Which brings us back to the Employment Situation report, out at 8:30 this morning. Why should this preliminary, soon-to-be-revised, eventually re-benchmarked single data point in a never ending series matter to your portfolios? That is the question you should be pondering.
Do you want to do something? You have all weekend to do whatever you want.
Try doing nothing.
What the Federal Reserve is Doing to Promote a Stronger Job Market Chair Janet L. Yellen At the 2014 National Interagency Community Reinvestment Conference, Chicago, Illinois March 31, 2014 I am here today to talk about what the Federal Reserve is doing to help our nation recover from the financial crisis and the…Read More
click for larger graphic Source: NYT Floyd Norris discusses an upcoming milestone: A full recovery in employment to numerical (but not percentage) employment in the US: “This seems likely to be the month when a new high is finally reached, ending a period that featured the largest drop in employment and the slowest recovery…Read More
With Spring nearly upon us, today may be the last chance for excuse-makers to blame this winter’s awful weather for poor job creation. Consensus estimates are that Payrolls increased 149,000 in February after a mediocre gain of 113,000 in January. What is to blame for this weak ongoing job creation? Is it the Fed’s fault?…Read More
Why Is the Job-Finding Rate Still Low? Liberty Street Economics Victoria Gregory, Christina Patterson, Ayşegül Şahin, and Giorgio Topa Fluctuations in unemployment are mostly driven by fluctuations in the job-finding prospects of unemployed workers—except at the onset of recessions, according to various research papers (see, for example, Shimer [2005, 2012] and Elsby, Hobijn,…Read More
Why Is the Job-Finding Rate Still Low? Victoria Gregory, Christina Patterson, Ayşegül Şahin, and Giorgio Topa Liberty Street Economics Feburary 19, 2014 Fluctuations in unemployment are mostly driven by fluctuations in the job-finding prospects of unemployed workers—except at the onset of recessions, according to various research papers (see, for example, Shimer [2005,…Read More
By John Robertson and Ellyn Terry A recent Wall Street Journal blog post caught our attention.

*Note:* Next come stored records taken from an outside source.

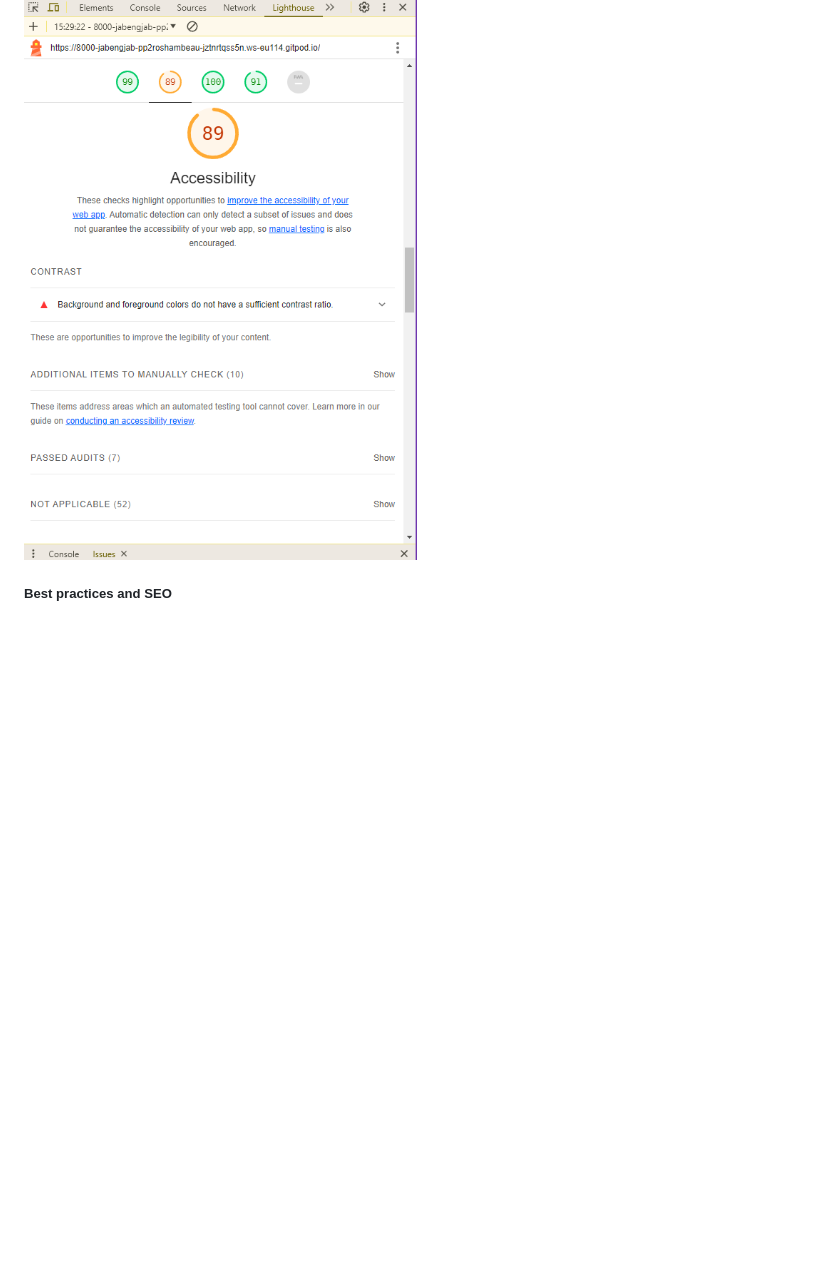
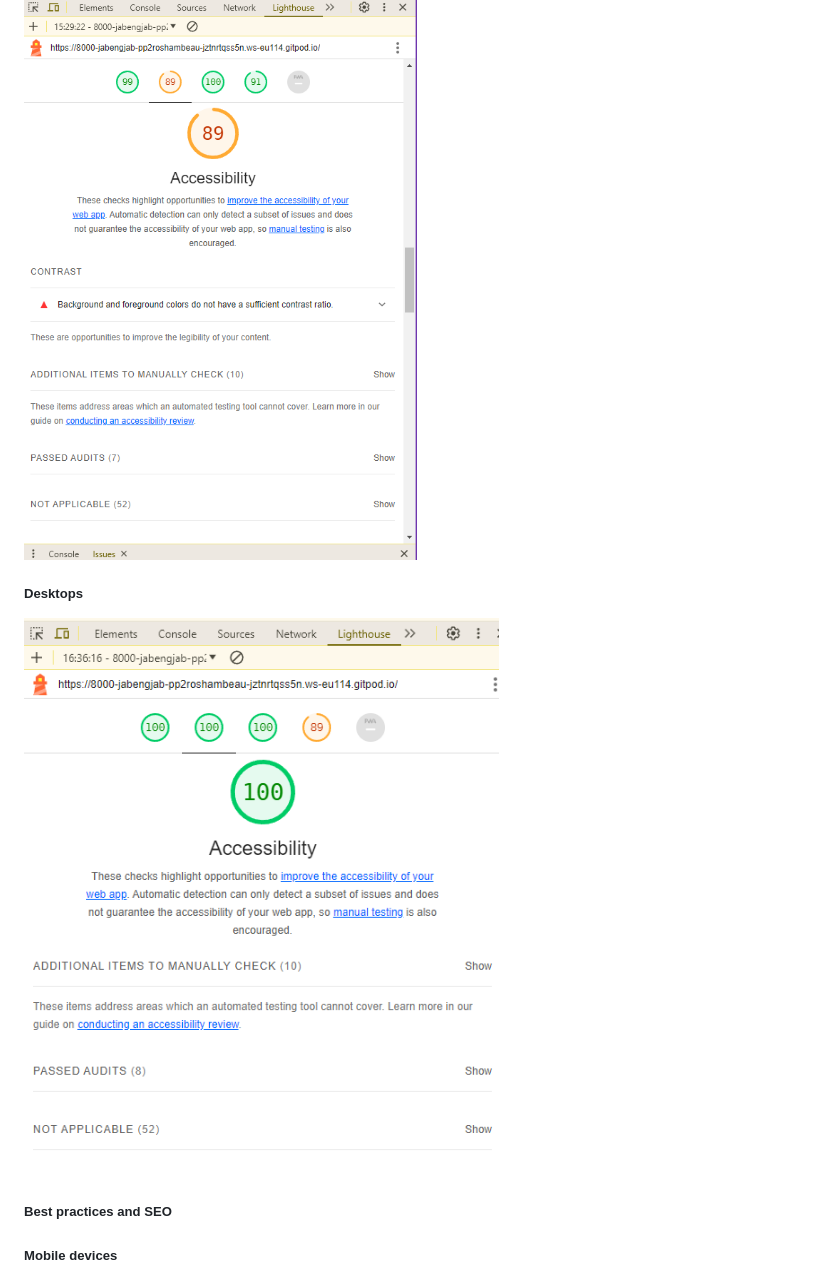
Before and after one commit to JabengJab/PP2-Roshambeau-Andrew-Djaba, a Markdown page: README.md, the part around the change printed below. GitHub-like rendering; pictures changed too: assets/images/accessibilitydesktop.PNG (added); blank space fills up the shorter version.

```diff
--- a/README.md
+++ b/README.md
@@ -114,6 +120,9 @@ No errors were found when passing through the official [Jigsaw validator](https:
 ![accessibility](assets/images/accessibility.PNG)
 
+##### Desktops
+![accessibilitydesktop](assets/images/accessibilitydesktop.PNG)
+
 ##### Best practices and SEO
-
+##### Mobile devices
 ![SEO](assets/images/SEO.PNG)
 
```
Also changed, not shown: other parts of README.md (+10 -2 lines), assets/images/Screenshott.PNG, assets/images/bestpracdesktop.PNG (added), assets/images/performancedesktop.PNG (added), image.png (deleted).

In particular, the following claim: It’s not size that matters—at least when it comes to job creation. The age of the company is a bigger factor. This observation is something we have also been thinking a lot about over…Read More

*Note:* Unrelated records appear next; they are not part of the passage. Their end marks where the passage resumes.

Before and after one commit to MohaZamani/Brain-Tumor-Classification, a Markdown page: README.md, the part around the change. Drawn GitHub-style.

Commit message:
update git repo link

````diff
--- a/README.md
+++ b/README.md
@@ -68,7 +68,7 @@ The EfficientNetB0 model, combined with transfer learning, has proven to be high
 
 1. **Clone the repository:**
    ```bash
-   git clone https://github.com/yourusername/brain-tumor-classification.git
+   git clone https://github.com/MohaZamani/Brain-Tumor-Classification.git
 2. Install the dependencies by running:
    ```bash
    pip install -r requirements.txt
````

The Long and Short of It: The Impact of Unemployment Duration on Compensation Growth M. Henry Linder, Richard Peach, and Robert Rich Liberty Street Economics, February 12, 2014 How tight is the labor market? The unemployment rate is down substantially from its October 2009 peak, but two-thirds of the decline is due to…Read More